- Assignment:
Word for word, please copy the listing below, with its pictures left out.

>>>

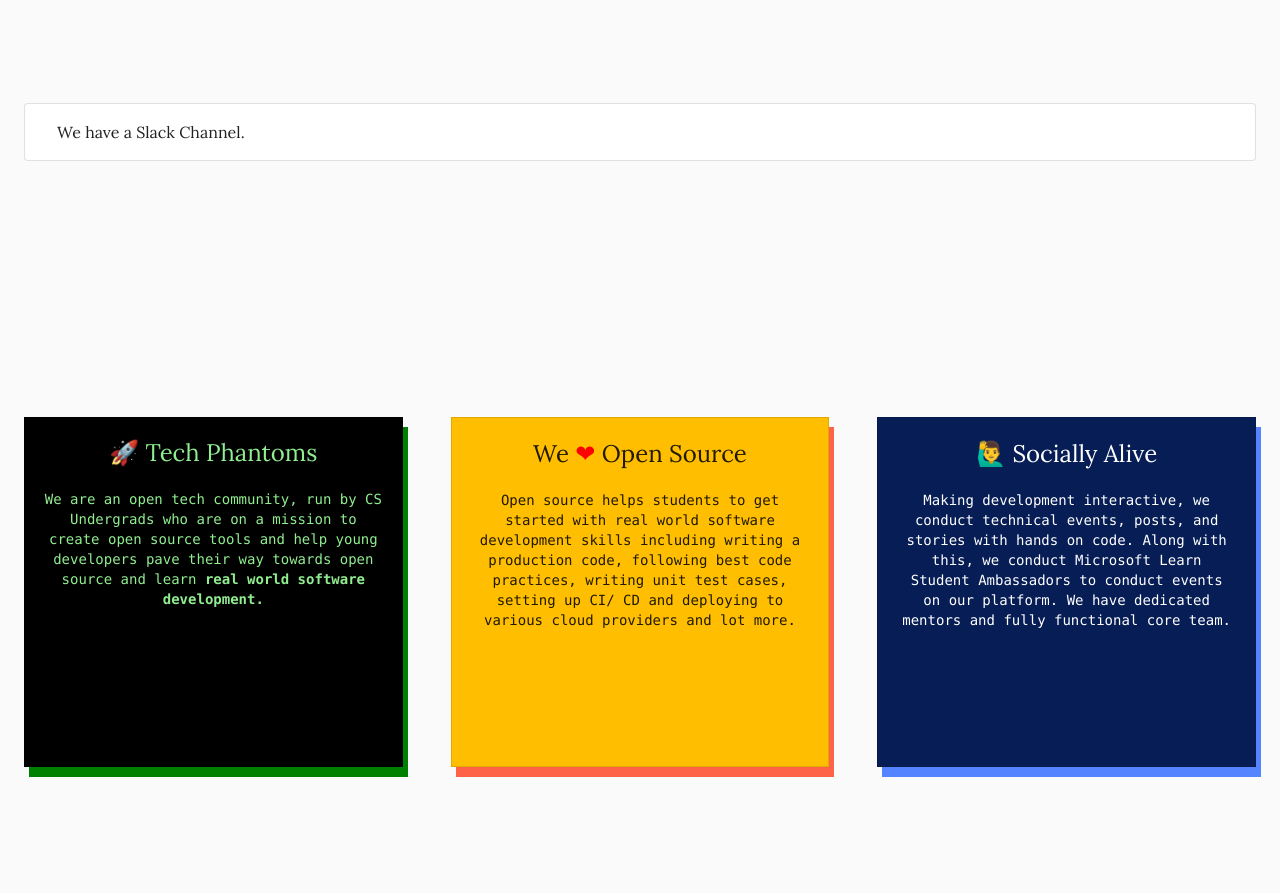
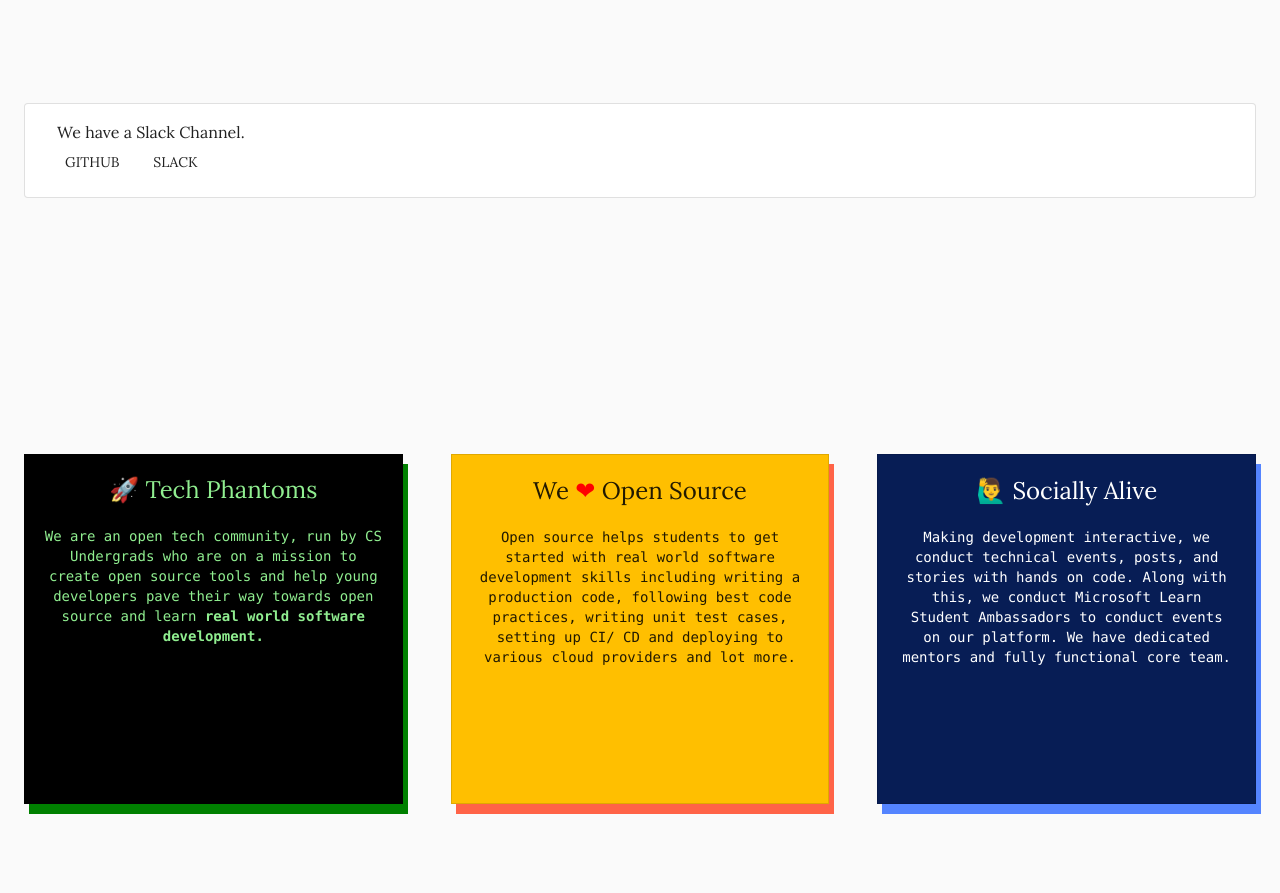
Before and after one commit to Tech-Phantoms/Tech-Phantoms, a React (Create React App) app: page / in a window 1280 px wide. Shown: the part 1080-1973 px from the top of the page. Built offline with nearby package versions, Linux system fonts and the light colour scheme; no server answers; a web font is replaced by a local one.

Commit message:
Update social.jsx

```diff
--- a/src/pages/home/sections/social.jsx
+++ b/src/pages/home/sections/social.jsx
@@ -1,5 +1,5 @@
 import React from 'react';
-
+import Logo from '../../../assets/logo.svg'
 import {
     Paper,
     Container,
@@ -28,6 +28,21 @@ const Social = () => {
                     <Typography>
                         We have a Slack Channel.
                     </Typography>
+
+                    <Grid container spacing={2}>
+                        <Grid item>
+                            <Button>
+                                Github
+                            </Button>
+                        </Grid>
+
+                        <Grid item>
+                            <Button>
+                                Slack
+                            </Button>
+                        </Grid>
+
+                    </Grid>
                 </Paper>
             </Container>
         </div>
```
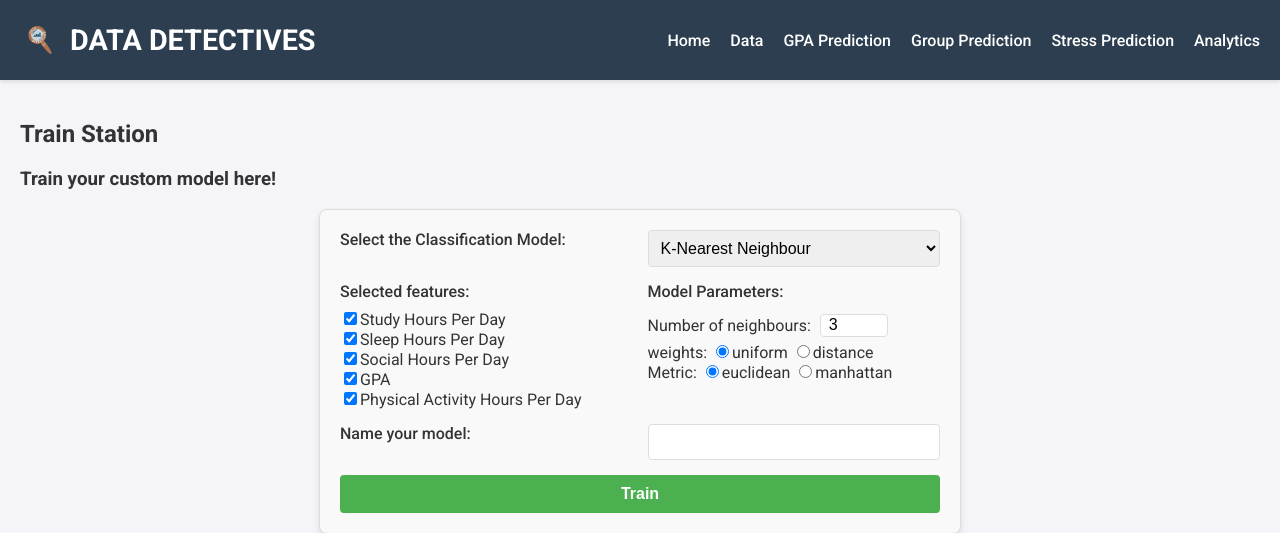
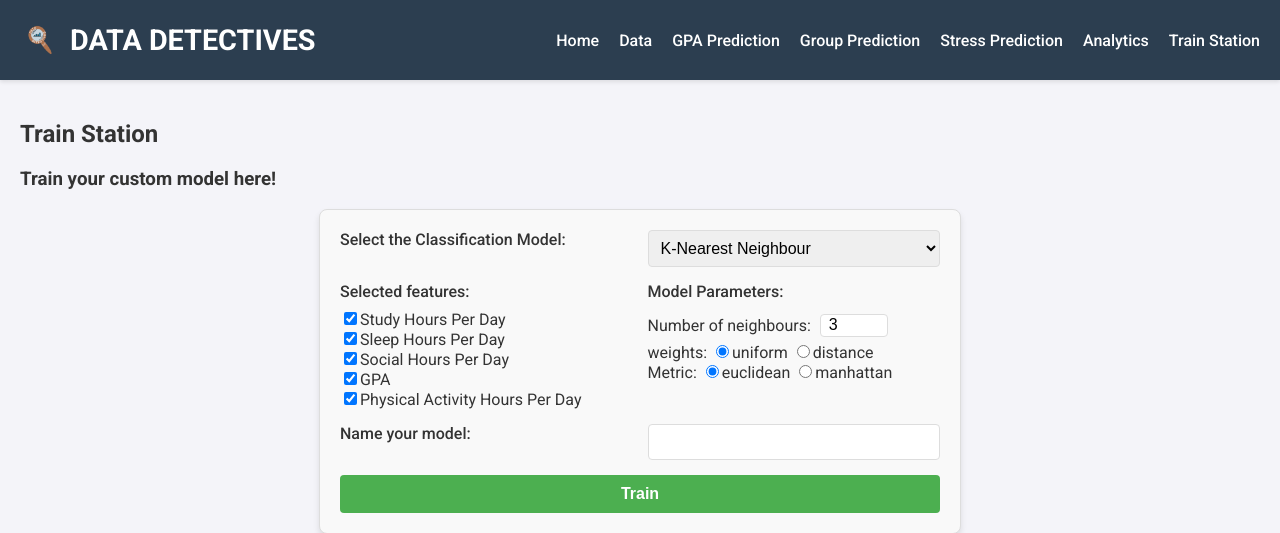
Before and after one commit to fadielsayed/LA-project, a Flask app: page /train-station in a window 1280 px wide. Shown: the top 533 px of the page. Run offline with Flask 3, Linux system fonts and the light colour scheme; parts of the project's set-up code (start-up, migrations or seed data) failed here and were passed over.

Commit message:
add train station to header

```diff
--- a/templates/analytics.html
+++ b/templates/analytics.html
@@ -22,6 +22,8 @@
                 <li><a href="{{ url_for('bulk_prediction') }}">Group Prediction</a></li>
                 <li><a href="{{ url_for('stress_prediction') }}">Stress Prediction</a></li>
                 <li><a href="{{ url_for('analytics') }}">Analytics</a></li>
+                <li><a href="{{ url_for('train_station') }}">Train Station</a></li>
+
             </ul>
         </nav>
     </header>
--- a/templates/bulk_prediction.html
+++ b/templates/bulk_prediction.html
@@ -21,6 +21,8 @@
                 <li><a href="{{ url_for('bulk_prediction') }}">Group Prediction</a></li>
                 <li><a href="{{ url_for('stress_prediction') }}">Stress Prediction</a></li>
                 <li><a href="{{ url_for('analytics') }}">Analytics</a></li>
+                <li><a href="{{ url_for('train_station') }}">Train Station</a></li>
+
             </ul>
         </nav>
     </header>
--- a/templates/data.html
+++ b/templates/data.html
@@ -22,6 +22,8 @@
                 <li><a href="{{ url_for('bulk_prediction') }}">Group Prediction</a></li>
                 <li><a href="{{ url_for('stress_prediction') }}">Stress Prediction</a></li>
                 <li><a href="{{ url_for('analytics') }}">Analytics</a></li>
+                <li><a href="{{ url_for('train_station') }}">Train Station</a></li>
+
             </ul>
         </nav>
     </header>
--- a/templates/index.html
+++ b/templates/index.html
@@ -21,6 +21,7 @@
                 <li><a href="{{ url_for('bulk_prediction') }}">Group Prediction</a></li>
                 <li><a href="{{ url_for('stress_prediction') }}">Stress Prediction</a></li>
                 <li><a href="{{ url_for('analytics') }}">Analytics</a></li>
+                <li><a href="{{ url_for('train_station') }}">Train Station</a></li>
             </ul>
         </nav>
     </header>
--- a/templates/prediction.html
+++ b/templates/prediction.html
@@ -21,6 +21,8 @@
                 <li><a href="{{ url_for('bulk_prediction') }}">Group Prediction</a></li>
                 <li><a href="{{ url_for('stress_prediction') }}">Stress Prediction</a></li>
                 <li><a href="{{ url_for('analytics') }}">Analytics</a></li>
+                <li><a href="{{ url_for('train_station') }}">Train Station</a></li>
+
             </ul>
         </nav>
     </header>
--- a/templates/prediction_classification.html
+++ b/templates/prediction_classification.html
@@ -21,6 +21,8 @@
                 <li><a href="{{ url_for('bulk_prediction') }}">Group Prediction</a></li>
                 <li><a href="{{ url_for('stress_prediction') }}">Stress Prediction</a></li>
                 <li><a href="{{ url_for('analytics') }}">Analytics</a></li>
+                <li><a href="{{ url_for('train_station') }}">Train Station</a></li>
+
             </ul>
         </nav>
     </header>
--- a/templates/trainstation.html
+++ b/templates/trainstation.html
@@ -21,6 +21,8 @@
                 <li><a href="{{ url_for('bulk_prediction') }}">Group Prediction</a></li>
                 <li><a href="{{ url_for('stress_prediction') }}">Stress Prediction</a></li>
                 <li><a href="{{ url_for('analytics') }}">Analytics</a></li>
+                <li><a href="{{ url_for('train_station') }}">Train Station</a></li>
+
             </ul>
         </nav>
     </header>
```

<<<

- Task solution:
Before and after one commit to Tech-Phantoms/Tech-Phantoms, a React (Create React App) app: page / in a window 1280 px wide. Shown: the part 1080-1973 px from the top of the page. Built offline with nearby package versions, Linux system fonts and the light colour scheme; no server answers; a web font is replaced by a local one.

Commit message:
Update social.jsx

```diff
--- a/src/pages/home/sections/social.jsx
+++ b/src/pages/home/sections/social.jsx
@@ -1,5 +1,5 @@
 import React from 'react';
-
+import Logo from '../../../assets/logo.svg'
 import {
     Paper,
     Container,
@@ -28,6 +28,21 @@ const Social = () => {
                     <Typography>
                         We have a Slack Channel.
                     </Typography>
+
+                    <Grid container spacing={2}>
+                        <Grid item>
+                            <Button>
+                                Github
+                            </Button>
+                        </Grid>
+
+                        <Grid item>
+                            <Button>
+                                Slack
+                            </Button>
+                        </Grid>
+
+                    </Grid>
                 </Paper>
             </Container>
         </div>
```
Before and after one commit to fadielsayed/LA-project, a Flask app: page /train-station in a window 1280 px wide. Shown: the top 533 px of the page. Run offline with Flask 3, Linux system fonts and the light colour scheme; parts of the project's set-up code (start-up, migrations or seed data) failed here and were passed over.

Commit message:
add train station to header

```diff
--- a/templates/analytics.html
+++ b/templates/analytics.html
@@ -22,6 +22,8 @@
                 <li><a href="{{ url_for('bulk_prediction') }}">Group Prediction</a></li>
                 <li><a href="{{ url_for('stress_prediction') }}">Stress Prediction</a></li>
                 <li><a href="{{ url_for('analytics') }}">Analytics</a></li>
+                <li><a href="{{ url_for('train_station') }}">Train Station</a></li>
+
             </ul>
         </nav>
     </header>
--- a/templates/bulk_prediction.html
+++ b/templates/bulk_prediction.html
@@ -21,6 +21,8 @@
                 <li><a href="{{ url_for('bulk_prediction') }}">Group Prediction</a></li>
                 <li><a href="{{ url_for('stress_prediction') }}">Stress Prediction</a></li>
                 <li><a href="{{ url_for('analytics') }}">Analytics</a></li>
+                <li><a href="{{ url_for('train_station') }}">Train Station</a></li>
+
             </ul>
         </nav>
     </header>
--- a/templates/data.html
+++ b/templates/data.html
@@ -22,6 +22,8 @@
                 <li><a href="{{ url_for('bulk_prediction') }}">Group Prediction</a></li>
                 <li><a href="{{ url_for('stress_prediction') }}">Stress Prediction</a></li>
                 <li><a href="{{ url_for('analytics') }}">Analytics</a></li>
+                <li><a href="{{ url_for('train_station') }}">Train Station</a></li>
+
             </ul>
         </nav>
     </header>
--- a/templates/index.html
+++ b/templates/index.html
@@ -21,6 +21,7 @@
                 <li><a href="{{ url_for('bulk_prediction') }}">Group Prediction</a></li>
                 <li><a href="{{ url_for('stress_prediction') }}">Stress Prediction</a></li>
                 <li><a href="{{ url_for('analytics') }}">Analytics</a></li>
+                <li><a href="{{ url_for('train_station') }}">Train Station</a></li>
             </ul>
         </nav>
     </header>
--- a/templates/prediction.html
+++ b/templates/prediction.html
@@ -21,6 +21,8 @@
                 <li><a href="{{ url_for('bulk_prediction') }}">Group Prediction</a></li>
                 <li><a href="{{ url_for('stress_prediction') }}">Stress Prediction</a></li>
                 <li><a href="{{ url_for('analytics') }}">Analytics</a></li>
+                <li><a href="{{ url_for('train_station') }}">Train Station</a></li>
+
             </ul>
         </nav>
     </header>
--- a/templates/prediction_classification.html
+++ b/templates/prediction_classification.html
@@ -21,6 +21,8 @@
                 <li><a href="{{ url_for('bulk_prediction') }}">Group Prediction</a></li>
                 <li><a href="{{ url_for('stress_prediction') }}">Stress Prediction</a></li>
                 <li><a href="{{ url_for('analytics') }}">Analytics</a></li>
+                <li><a href="{{ url_for('train_station') }}">Train Station</a></li>
+
             </ul>
         </nav>
     </header>
--- a/templates/trainstation.html
+++ b/templates/trainstation.html
@@ -21,6 +21,8 @@
                 <li><a href="{{ url_for('bulk_prediction') }}">Group Prediction</a></li>
                 <li><a href="{{ url_for('stress_prediction') }}">Stress Prediction</a></li>
                 <li><a href="{{ url_for('analytics') }}">Analytics</a></li>
+                <li><a href="{{ url_for('train_station') }}">Train Station</a></li>
+
             </ul>
         </nav>
     </header>
```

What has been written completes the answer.